Extracted data entries
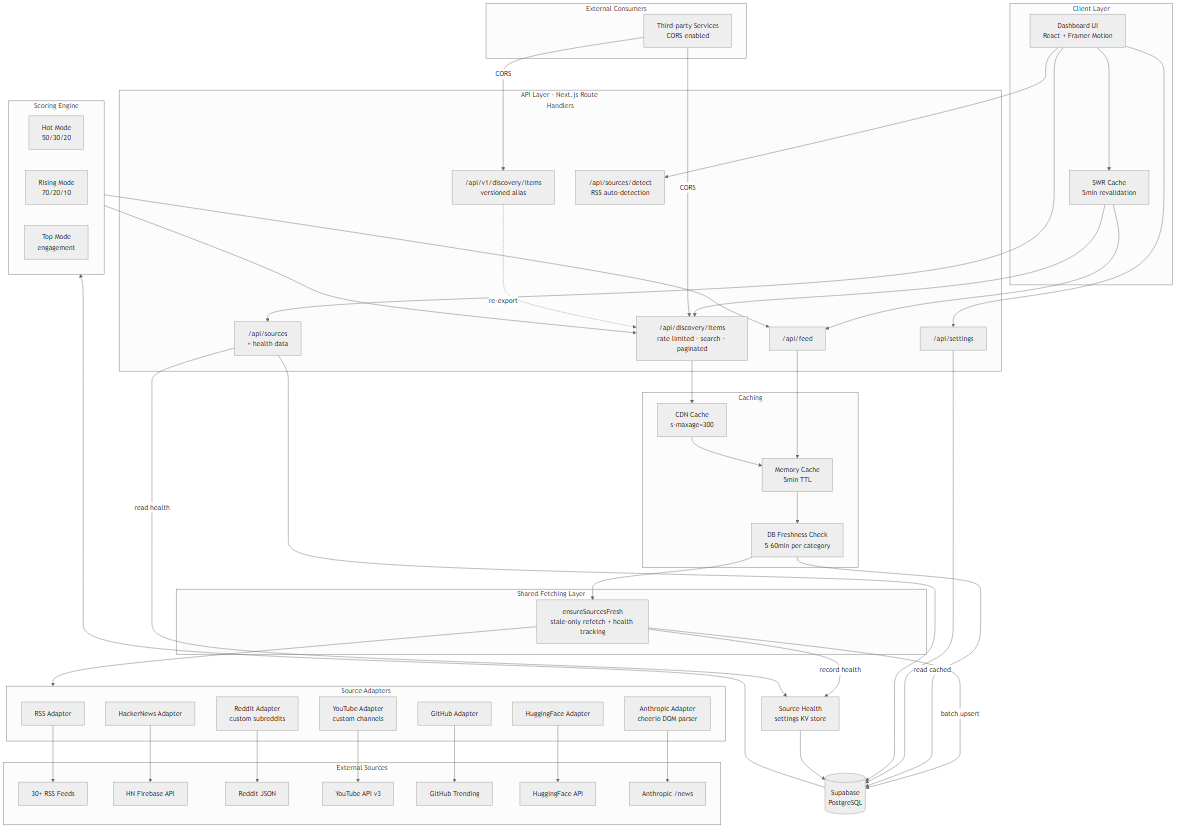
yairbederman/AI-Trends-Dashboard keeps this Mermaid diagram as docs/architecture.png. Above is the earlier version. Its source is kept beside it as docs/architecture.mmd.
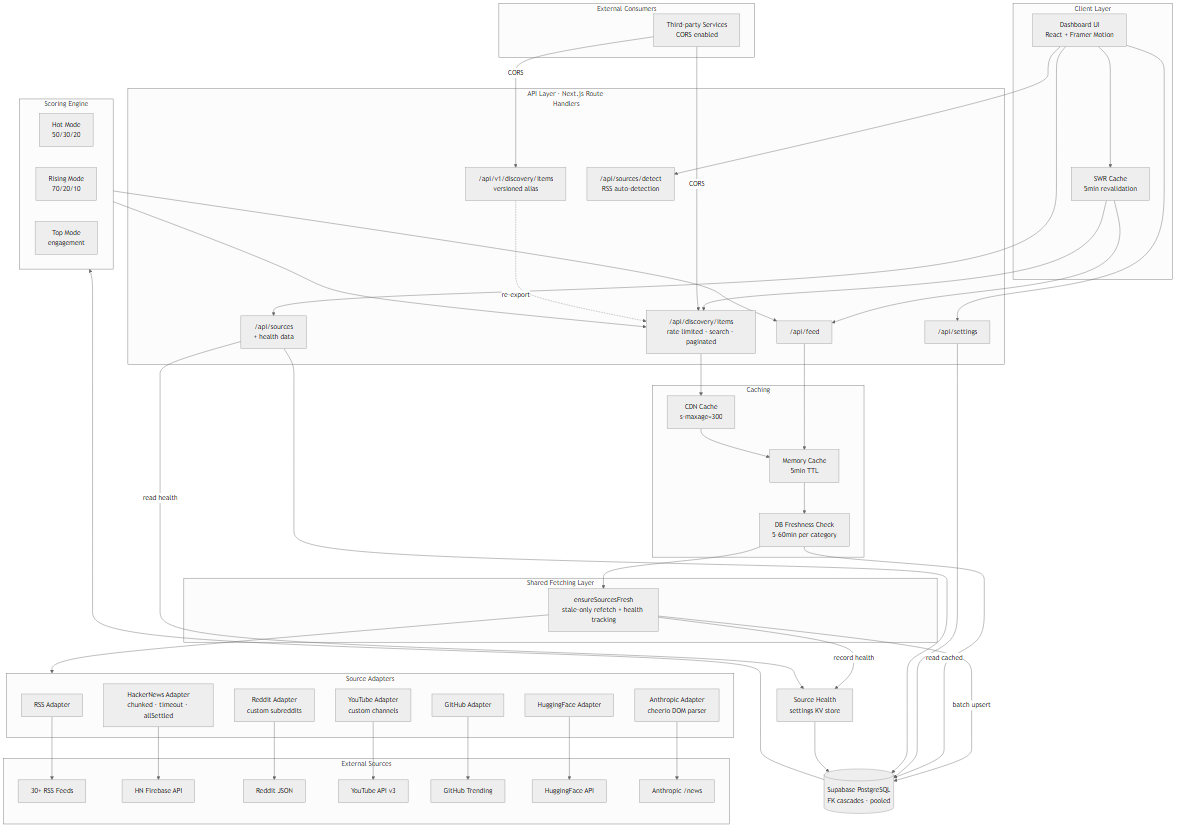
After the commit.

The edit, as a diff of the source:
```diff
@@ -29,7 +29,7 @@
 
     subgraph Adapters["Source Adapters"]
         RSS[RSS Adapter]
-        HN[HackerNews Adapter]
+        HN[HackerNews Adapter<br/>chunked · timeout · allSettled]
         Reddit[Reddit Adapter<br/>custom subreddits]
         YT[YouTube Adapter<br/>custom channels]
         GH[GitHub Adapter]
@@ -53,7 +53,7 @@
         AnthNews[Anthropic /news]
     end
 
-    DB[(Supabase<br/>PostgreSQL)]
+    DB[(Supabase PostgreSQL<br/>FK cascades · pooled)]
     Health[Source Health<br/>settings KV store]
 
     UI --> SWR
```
...
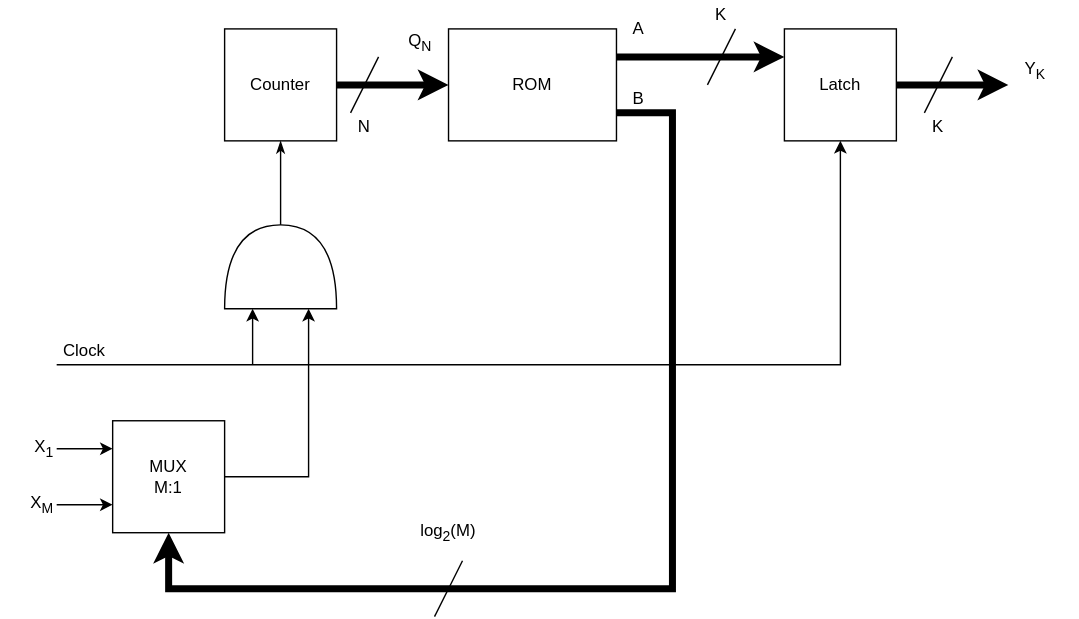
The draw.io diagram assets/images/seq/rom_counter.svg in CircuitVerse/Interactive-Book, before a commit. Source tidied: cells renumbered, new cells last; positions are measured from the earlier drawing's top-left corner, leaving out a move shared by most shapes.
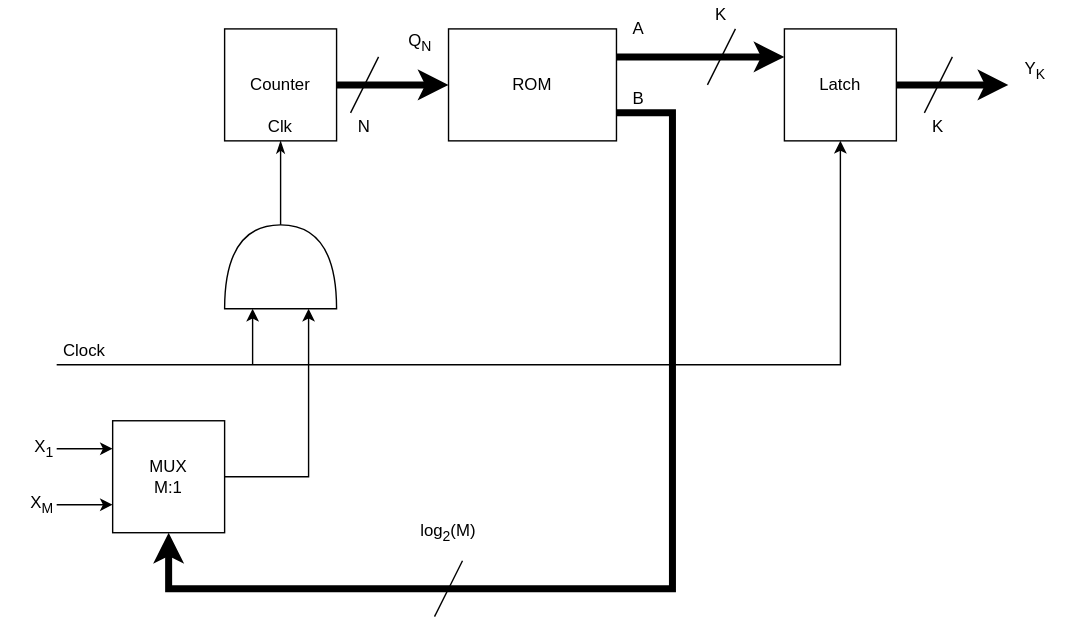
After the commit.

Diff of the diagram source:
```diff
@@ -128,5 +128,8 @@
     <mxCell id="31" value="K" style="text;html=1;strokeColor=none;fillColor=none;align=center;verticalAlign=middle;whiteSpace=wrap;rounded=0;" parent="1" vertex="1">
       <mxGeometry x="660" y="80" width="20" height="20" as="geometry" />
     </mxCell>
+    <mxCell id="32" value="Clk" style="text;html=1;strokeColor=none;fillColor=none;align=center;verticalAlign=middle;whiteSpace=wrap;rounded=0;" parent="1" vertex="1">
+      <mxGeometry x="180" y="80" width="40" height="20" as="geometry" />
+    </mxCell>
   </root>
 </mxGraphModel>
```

Task requirements => How many lines above contain the word "diagram"? Answer with the number alone.

Reply => 3